━━ RECORD SET
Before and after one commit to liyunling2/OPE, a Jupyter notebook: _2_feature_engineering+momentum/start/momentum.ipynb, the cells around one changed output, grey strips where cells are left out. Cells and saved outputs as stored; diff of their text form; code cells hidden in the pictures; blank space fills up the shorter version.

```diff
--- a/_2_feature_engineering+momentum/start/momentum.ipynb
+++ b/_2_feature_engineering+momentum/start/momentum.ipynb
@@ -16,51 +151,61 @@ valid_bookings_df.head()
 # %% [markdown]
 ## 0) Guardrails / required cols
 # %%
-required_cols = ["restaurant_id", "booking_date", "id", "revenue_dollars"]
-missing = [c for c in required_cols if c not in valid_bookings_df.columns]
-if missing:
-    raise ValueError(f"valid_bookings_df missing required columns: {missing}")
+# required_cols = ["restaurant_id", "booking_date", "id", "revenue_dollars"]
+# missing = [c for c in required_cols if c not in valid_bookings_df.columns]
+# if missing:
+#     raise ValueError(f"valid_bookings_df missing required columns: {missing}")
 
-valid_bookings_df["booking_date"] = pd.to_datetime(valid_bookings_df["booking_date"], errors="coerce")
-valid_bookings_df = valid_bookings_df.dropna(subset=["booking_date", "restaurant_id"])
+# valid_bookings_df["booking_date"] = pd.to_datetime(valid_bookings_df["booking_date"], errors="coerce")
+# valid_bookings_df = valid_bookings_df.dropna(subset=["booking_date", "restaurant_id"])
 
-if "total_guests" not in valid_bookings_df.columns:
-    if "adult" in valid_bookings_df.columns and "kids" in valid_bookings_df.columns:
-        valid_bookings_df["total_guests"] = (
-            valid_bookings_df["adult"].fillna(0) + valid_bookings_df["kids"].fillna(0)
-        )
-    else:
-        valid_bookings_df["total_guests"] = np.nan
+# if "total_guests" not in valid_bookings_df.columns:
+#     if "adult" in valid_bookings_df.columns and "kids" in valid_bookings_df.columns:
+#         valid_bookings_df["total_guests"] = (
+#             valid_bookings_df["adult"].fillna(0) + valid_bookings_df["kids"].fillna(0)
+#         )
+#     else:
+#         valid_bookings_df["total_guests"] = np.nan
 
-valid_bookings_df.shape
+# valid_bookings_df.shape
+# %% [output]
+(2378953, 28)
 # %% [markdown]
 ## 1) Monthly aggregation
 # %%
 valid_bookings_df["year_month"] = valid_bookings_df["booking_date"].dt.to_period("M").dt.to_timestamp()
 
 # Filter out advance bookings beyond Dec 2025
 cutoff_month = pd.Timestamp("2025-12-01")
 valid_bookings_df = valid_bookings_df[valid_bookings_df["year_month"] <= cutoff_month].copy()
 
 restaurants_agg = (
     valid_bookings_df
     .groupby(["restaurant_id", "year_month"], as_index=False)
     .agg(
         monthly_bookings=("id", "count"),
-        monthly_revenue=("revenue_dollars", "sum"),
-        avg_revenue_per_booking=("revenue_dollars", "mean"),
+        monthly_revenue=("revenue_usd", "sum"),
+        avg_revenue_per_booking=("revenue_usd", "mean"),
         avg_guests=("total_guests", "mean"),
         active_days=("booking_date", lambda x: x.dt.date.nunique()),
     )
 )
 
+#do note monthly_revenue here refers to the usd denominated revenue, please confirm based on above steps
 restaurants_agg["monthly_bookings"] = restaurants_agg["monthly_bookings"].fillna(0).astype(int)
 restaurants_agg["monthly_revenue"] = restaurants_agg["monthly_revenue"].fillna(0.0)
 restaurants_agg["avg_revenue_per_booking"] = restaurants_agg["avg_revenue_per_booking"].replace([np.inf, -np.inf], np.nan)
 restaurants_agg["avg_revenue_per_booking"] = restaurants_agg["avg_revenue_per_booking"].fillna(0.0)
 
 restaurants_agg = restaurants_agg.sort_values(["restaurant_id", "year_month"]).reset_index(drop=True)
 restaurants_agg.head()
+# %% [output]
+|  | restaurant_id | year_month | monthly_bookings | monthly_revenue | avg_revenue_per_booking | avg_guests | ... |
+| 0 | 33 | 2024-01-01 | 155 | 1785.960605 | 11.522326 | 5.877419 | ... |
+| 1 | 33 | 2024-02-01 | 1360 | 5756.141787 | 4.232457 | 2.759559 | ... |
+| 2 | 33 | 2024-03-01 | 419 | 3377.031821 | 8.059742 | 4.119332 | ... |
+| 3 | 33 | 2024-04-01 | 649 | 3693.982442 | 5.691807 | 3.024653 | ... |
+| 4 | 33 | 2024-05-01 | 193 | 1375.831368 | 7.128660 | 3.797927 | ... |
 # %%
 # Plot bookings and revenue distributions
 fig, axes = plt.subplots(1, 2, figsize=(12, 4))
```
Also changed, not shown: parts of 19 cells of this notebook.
━━━━
━━ RECORD SET
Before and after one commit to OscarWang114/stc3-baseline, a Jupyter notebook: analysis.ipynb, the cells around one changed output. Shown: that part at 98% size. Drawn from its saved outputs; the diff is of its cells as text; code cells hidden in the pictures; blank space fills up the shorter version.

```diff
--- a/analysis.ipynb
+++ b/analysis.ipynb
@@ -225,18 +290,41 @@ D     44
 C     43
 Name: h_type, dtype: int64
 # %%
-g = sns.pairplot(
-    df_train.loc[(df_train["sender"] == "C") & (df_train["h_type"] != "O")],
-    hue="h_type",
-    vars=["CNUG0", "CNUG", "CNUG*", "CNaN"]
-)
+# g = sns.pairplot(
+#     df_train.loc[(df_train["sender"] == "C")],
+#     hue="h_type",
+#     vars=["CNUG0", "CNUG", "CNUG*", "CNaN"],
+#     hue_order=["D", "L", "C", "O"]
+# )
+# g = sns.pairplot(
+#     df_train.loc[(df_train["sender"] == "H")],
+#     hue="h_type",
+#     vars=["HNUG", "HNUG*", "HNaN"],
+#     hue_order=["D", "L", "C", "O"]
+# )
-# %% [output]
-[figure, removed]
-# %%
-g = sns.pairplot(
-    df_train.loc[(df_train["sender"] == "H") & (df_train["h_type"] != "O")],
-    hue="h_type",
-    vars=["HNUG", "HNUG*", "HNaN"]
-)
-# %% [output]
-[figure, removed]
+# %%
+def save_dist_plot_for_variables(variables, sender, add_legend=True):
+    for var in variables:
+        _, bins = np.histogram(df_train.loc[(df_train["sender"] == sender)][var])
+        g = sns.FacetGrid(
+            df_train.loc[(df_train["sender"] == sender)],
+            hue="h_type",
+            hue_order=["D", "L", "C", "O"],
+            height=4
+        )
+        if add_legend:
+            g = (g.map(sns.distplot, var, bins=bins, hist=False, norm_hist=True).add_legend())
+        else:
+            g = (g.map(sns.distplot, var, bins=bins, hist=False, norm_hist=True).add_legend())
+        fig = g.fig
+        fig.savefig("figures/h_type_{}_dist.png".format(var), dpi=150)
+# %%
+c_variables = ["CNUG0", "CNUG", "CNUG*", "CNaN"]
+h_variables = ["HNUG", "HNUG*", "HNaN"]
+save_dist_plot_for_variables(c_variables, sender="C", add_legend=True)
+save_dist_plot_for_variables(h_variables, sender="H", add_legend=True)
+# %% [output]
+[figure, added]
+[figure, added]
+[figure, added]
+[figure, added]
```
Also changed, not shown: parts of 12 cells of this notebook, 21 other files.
━━━━
> TASK PROMPT
Where a line of the listing holds "columns", show that line.

> TASK RESPONSE
-missing = [c for c in required_cols if c not in valid_bookings_df.columns]
-    raise ValueError(f"valid_bookings_df missing required columns: {missing}")
+# missing = [c for c in required_cols if c not in valid_bookings_df.columns]
+#     raise ValueError(f"valid_bookings_df missing required columns: {missing}")
-if "total_guests" not in valid_bookings_df.columns:
-    if "adult" in valid_bookings_df.columns and "kids" in valid_bookings_df.columns:
+# if "total_guests" not in valid_bookings_df.columns:
+#     if "adult" in valid_bookings_df.columns and "kids" in valid_bookings_df.columns:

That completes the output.